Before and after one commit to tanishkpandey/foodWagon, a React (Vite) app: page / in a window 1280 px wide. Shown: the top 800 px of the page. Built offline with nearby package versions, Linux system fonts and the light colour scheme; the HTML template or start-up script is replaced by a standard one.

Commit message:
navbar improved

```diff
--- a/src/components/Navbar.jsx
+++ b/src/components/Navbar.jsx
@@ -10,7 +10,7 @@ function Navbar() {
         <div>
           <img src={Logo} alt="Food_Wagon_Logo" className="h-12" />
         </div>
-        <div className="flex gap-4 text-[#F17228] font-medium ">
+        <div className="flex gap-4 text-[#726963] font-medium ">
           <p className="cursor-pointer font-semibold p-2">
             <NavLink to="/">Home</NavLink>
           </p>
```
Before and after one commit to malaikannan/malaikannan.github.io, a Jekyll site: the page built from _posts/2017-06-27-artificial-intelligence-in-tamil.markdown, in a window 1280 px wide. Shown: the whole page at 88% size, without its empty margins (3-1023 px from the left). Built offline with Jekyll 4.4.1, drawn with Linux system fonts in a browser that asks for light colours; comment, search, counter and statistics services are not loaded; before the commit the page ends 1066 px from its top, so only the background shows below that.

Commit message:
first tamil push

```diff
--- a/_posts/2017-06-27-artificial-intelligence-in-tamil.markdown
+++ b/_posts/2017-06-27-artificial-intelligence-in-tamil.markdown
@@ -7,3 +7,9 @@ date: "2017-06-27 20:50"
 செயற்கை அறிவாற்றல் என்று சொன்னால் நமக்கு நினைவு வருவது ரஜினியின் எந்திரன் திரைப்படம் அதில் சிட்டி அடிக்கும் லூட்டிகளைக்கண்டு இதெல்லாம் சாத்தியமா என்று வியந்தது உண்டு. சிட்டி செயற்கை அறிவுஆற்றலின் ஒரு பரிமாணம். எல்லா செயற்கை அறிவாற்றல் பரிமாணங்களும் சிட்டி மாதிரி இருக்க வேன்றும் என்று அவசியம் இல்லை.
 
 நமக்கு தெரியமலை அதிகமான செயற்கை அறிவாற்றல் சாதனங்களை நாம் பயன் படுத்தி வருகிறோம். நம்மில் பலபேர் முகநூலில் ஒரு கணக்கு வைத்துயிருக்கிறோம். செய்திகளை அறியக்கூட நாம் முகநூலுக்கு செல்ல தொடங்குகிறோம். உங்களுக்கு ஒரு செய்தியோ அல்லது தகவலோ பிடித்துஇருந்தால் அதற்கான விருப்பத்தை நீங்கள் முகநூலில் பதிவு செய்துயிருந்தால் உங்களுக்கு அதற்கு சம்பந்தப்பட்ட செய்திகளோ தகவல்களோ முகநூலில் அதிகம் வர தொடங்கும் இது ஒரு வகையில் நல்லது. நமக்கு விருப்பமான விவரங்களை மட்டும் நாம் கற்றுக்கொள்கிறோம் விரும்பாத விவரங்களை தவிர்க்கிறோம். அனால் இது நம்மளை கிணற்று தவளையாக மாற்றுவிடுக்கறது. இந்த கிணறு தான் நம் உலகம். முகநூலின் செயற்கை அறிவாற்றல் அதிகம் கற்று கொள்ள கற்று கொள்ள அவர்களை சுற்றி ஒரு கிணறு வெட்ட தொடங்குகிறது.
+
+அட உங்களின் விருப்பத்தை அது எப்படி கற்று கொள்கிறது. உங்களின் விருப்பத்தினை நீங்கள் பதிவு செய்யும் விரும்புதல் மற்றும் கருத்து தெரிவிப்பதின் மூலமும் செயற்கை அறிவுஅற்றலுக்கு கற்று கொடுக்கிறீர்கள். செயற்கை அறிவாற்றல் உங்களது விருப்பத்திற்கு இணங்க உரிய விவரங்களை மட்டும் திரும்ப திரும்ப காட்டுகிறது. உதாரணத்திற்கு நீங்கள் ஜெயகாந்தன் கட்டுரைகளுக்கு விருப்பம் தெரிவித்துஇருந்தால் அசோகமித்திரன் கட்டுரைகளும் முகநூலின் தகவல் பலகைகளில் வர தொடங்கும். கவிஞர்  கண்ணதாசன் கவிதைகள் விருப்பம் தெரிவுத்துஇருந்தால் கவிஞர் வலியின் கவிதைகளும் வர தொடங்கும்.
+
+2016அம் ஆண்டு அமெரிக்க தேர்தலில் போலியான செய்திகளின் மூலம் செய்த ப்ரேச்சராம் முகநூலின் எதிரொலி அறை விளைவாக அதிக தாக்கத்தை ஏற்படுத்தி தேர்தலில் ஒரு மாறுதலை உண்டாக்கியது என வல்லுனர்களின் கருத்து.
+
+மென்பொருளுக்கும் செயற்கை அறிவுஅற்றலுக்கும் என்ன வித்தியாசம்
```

....

* Directions for this task:
Retype all the data, changing nothing.

* Answer section:
Before and after one commit to tanishkpandey/foodWagon, a React (Vite) app: page / in a window 1280 px wide. Shown: the top 800 px of the page. Built offline with nearby package versions, Linux system fonts and the light colour scheme; the HTML template or start-up script is replaced by a standard one.

Commit message:
navbar improved

```diff
--- a/src/components/Navbar.jsx
+++ b/src/components/Navbar.jsx
@@ -10,7 +10,7 @@ function Navbar() {
         <div>
           <img src={Logo} alt="Food_Wagon_Logo" className="h-12" />
         </div>
-        <div className="flex gap-4 text-[#F17228] font-medium ">
+        <div className="flex gap-4 text-[#726963] font-medium ">
           <p className="cursor-pointer font-semibold p-2">
             <NavLink to="/">Home</NavLink>
           </p>
```
Before and after one commit to malaikannan/malaikannan.github.io, a Jekyll site: the page built from _posts/2017-06-27-artificial-intelligence-in-tamil.markdown, in a window 1280 px wide. Shown: the whole page at 88% size, without its empty margins (3-1023 px from the left). Built offline with Jekyll 4.4.1, drawn with Linux system fonts in a browser that asks for light colours; comment, search, counter and statistics services are not loaded; before the commit the page ends 1066 px from its top, so only the background shows below that.

Commit message:
first tamil push

```diff
--- a/_posts/2017-06-27-artificial-intelligence-in-tamil.markdown
+++ b/_posts/2017-06-27-artificial-intelligence-in-tamil.markdown
@@ -7,3 +7,9 @@ date: "2017-06-27 20:50"
 செயற்கை அறிவாற்றல் என்று சொன்னால் நமக்கு நினைவு வருவது ரஜினியின் எந்திரன் திரைப்படம் அதில் சிட்டி அடிக்கும் லூட்டிகளைக்கண்டு இதெல்லாம் சாத்தியமா என்று வியந்தது உண்டு. சிட்டி செயற்கை அறிவுஆற்றலின் ஒரு பரிமாணம். எல்லா செயற்கை அறிவாற்றல் பரிமாணங்களும் சிட்டி மாதிரி இருக்க வேன்றும் என்று அவசியம் இல்லை.
 
 நமக்கு தெரியமலை அதிகமான செயற்கை அறிவாற்றல் சாதனங்களை நாம் பயன் படுத்தி வருகிறோம். நம்மில் பலபேர் முகநூலில் ஒரு கணக்கு வைத்துயிருக்கிறோம். செய்திகளை அறியக்கூட நாம் முகநூலுக்கு செல்ல தொடங்குகிறோம். உங்களுக்கு ஒரு செய்தியோ அல்லது தகவலோ பிடித்துஇருந்தால் அதற்கான விருப்பத்தை நீங்கள் முகநூலில் பதிவு செய்துயிருந்தால் உங்களுக்கு அதற்கு சம்பந்தப்பட்ட செய்திகளோ தகவல்களோ முகநூலில் அதிகம் வர தொடங்கும் இது ஒரு வகையில் நல்லது. நமக்கு விருப்பமான விவரங்களை மட்டும் நாம் கற்றுக்கொள்கிறோம் விரும்பாத விவரங்களை தவிர்க்கிறோம். அனால் இது நம்மளை கிணற்று தவளையாக மாற்றுவிடுக்கறது. இந்த கிணறு தான் நம் உலகம். முகநூலின் செயற்கை அறிவாற்றல் அதிகம் கற்று கொள்ள கற்று கொள்ள அவர்களை சுற்றி ஒரு கிணறு வெட்ட தொடங்குகிறது.
+
+அட உங்களின் விருப்பத்தை அது எப்படி கற்று கொள்கிறது. உங்களின் விருப்பத்தினை நீங்கள் பதிவு செய்யும் விரும்புதல் மற்றும் கருத்து தெரிவிப்பதின் மூலமும் செயற்கை அறிவுஅற்றலுக்கு கற்று கொடுக்கிறீர்கள். செயற்கை அறிவாற்றல் உங்களது விருப்பத்திற்கு இணங்க உரிய விவரங்களை மட்டும் திரும்ப திரும்ப காட்டுகிறது. உதாரணத்திற்கு நீங்கள் ஜெயகாந்தன் கட்டுரைகளுக்கு விருப்பம் தெரிவித்துஇருந்தால் அசோகமித்திரன் கட்டுரைகளும் முகநூலின் தகவல் பலகைகளில் வர தொடங்கும். கவிஞர்  கண்ணதாசன் கவிதைகள் விருப்பம் தெரிவுத்துஇருந்தால் கவிஞர் வலியின் கவிதைகளும் வர தொடங்கும்.
+
+2016அம் ஆண்டு அமெரிக்க தேர்தலில் போலியான செய்திகளின் மூலம் செய்த ப்ரேச்சராம் முகநூலின் எதிரொலி அறை விளைவாக அதிக தாக்கத்தை ஏற்படுத்தி தேர்தலில் ஒரு மாறுதலை உண்டாக்கியது என வல்லுனர்களின் கருத்து.
+
+மென்பொருளுக்கும் செயற்கை அறிவுஅற்றலுக்கும் என்ன வித்தியாசம்
```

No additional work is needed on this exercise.